--- START ---
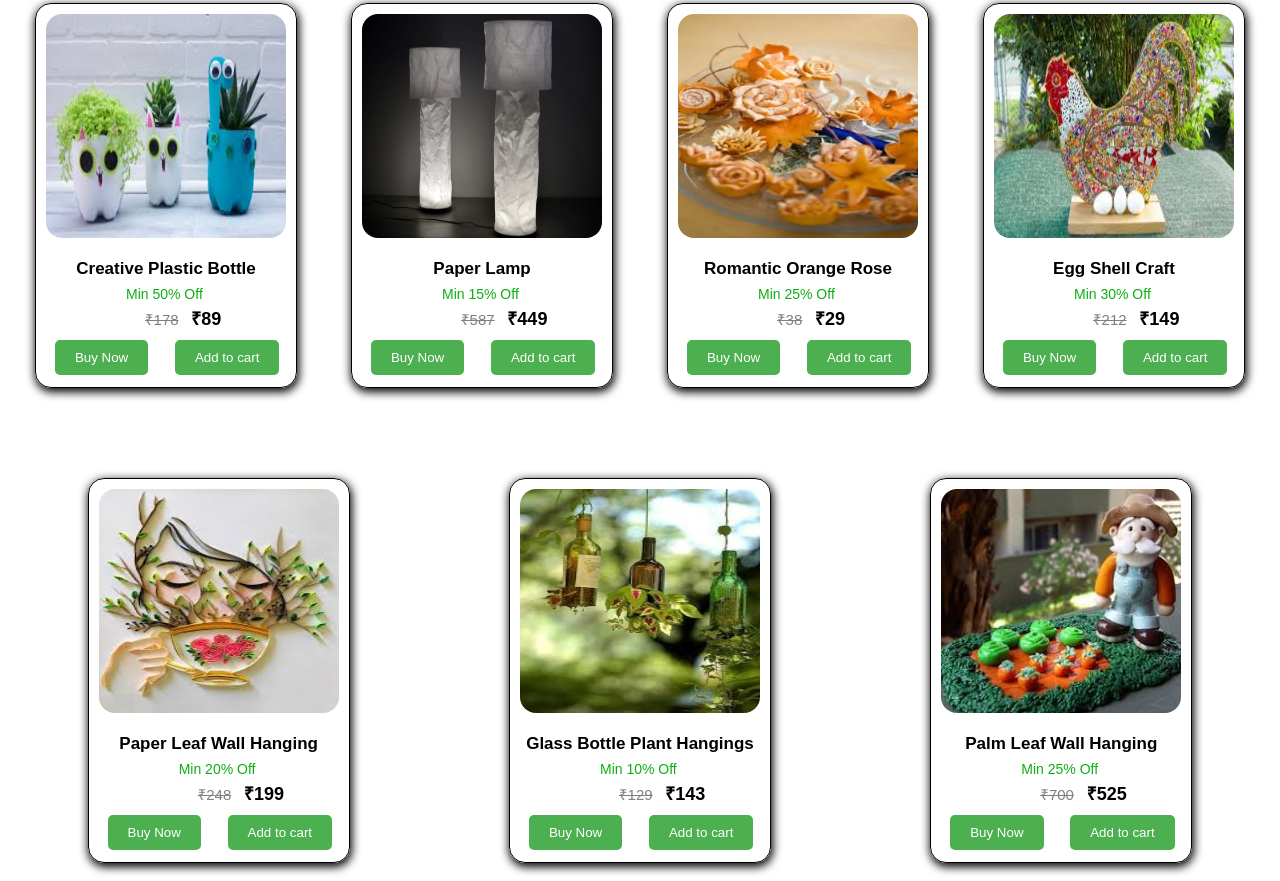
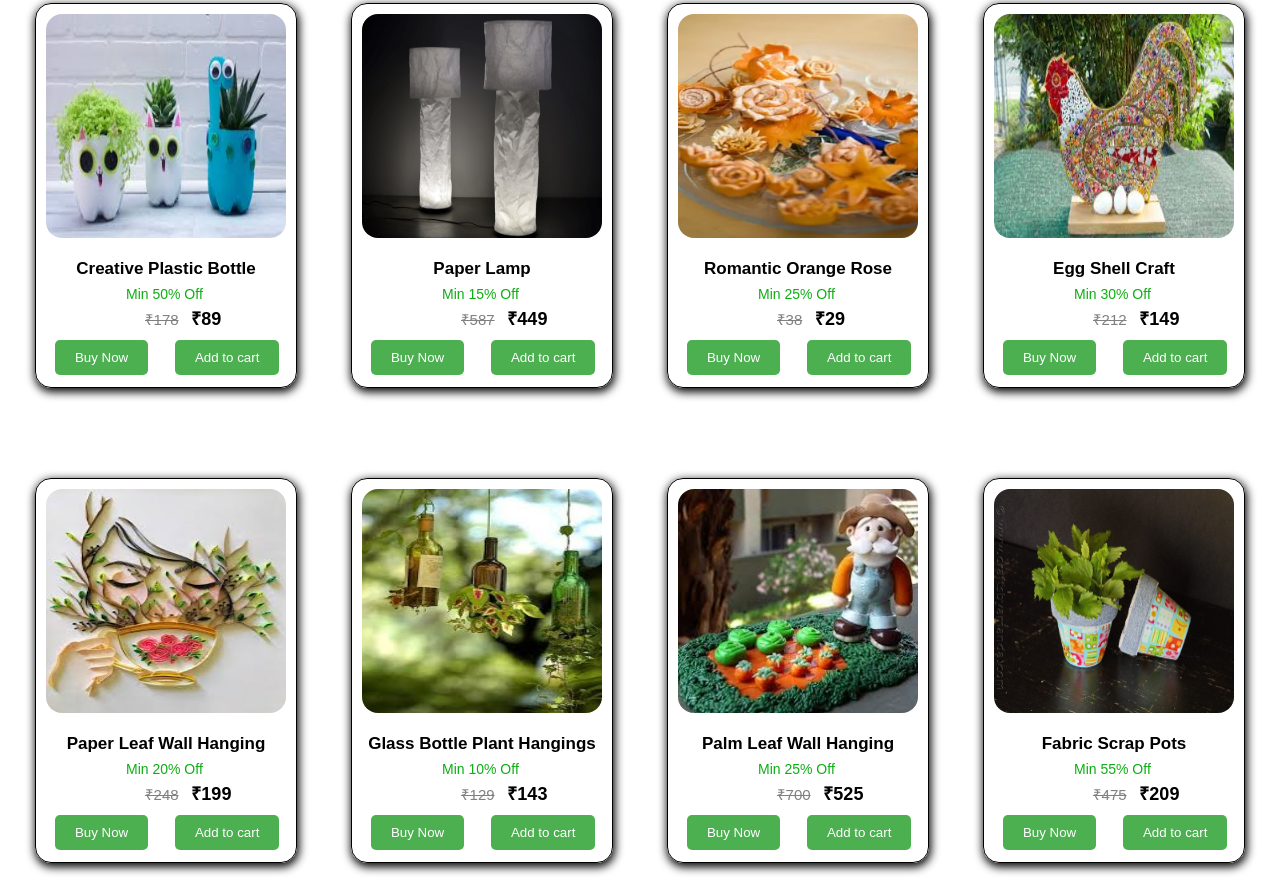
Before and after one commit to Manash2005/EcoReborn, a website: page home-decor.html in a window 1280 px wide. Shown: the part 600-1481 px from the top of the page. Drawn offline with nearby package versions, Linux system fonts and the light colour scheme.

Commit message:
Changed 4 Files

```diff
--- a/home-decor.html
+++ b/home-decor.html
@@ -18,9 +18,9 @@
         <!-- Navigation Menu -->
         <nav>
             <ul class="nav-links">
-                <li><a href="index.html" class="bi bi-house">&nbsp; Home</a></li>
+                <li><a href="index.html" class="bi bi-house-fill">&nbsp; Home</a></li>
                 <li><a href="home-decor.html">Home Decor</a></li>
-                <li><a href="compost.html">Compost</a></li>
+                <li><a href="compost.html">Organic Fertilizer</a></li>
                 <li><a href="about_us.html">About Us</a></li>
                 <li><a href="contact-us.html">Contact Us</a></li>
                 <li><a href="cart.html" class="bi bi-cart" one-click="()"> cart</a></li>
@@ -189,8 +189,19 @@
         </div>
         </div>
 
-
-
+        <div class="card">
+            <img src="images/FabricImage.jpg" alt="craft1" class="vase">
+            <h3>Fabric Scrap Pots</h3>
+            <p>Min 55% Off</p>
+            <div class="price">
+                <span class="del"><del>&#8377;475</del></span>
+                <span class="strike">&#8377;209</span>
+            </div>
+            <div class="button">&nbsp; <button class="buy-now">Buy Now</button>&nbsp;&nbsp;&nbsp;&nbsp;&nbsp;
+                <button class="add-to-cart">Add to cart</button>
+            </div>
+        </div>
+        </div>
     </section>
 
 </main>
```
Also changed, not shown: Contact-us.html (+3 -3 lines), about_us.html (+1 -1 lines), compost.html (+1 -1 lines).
--- END ---
● **WHAT YOU WILL DO**: Leaving out the pictures, repeat the data above exactly.

● **EXPECTED ANSWER**:
Before and after one commit to Manash2005/EcoReborn, a website: page home-decor.html in a window 1280 px wide. Shown: the part 600-1481 px from the top of the page. Drawn offline with nearby package versions, Linux system fonts and the light colour scheme.

Commit message:
Changed 4 Files

```diff
--- a/home-decor.html
+++ b/home-decor.html
@@ -18,9 +18,9 @@
         <!-- Navigation Menu -->
         <nav>
             <ul class="nav-links">
-                <li><a href="index.html" class="bi bi-house">&nbsp; Home</a></li>
+                <li><a href="index.html" class="bi bi-house-fill">&nbsp; Home</a></li>
                 <li><a href="home-decor.html">Home Decor</a></li>
-                <li><a href="compost.html">Compost</a></li>
+                <li><a href="compost.html">Organic Fertilizer</a></li>
                 <li><a href="about_us.html">About Us</a></li>
                 <li><a href="contact-us.html">Contact Us</a></li>
                 <li><a href="cart.html" class="bi bi-cart" one-click="()"> cart</a></li>
@@ -189,8 +189,19 @@
         </div>
         </div>
 
-
-
+        <div class="card">
+            <img src="images/FabricImage.jpg" alt="craft1" class="vase">
+            <h3>Fabric Scrap Pots</h3>
+            <p>Min 55% Off</p>
+            <div class="price">
+                <span class="del"><del>&#8377;475</del></span>
+                <span class="strike">&#8377;209</span>
+            </div>
+            <div class="button">&nbsp; <button class="buy-now">Buy Now</button>&nbsp;&nbsp;&nbsp;&nbsp;&nbsp;
+                <button class="add-to-cart">Add to cart</button>
+            </div>
+        </div>
+        </div>
     </section>
 
 </main>
```
Also changed, not shown: Contact-us.html (+3 -3 lines), about_us.html (+1 -1 lines), compost.html (+1 -1 lines).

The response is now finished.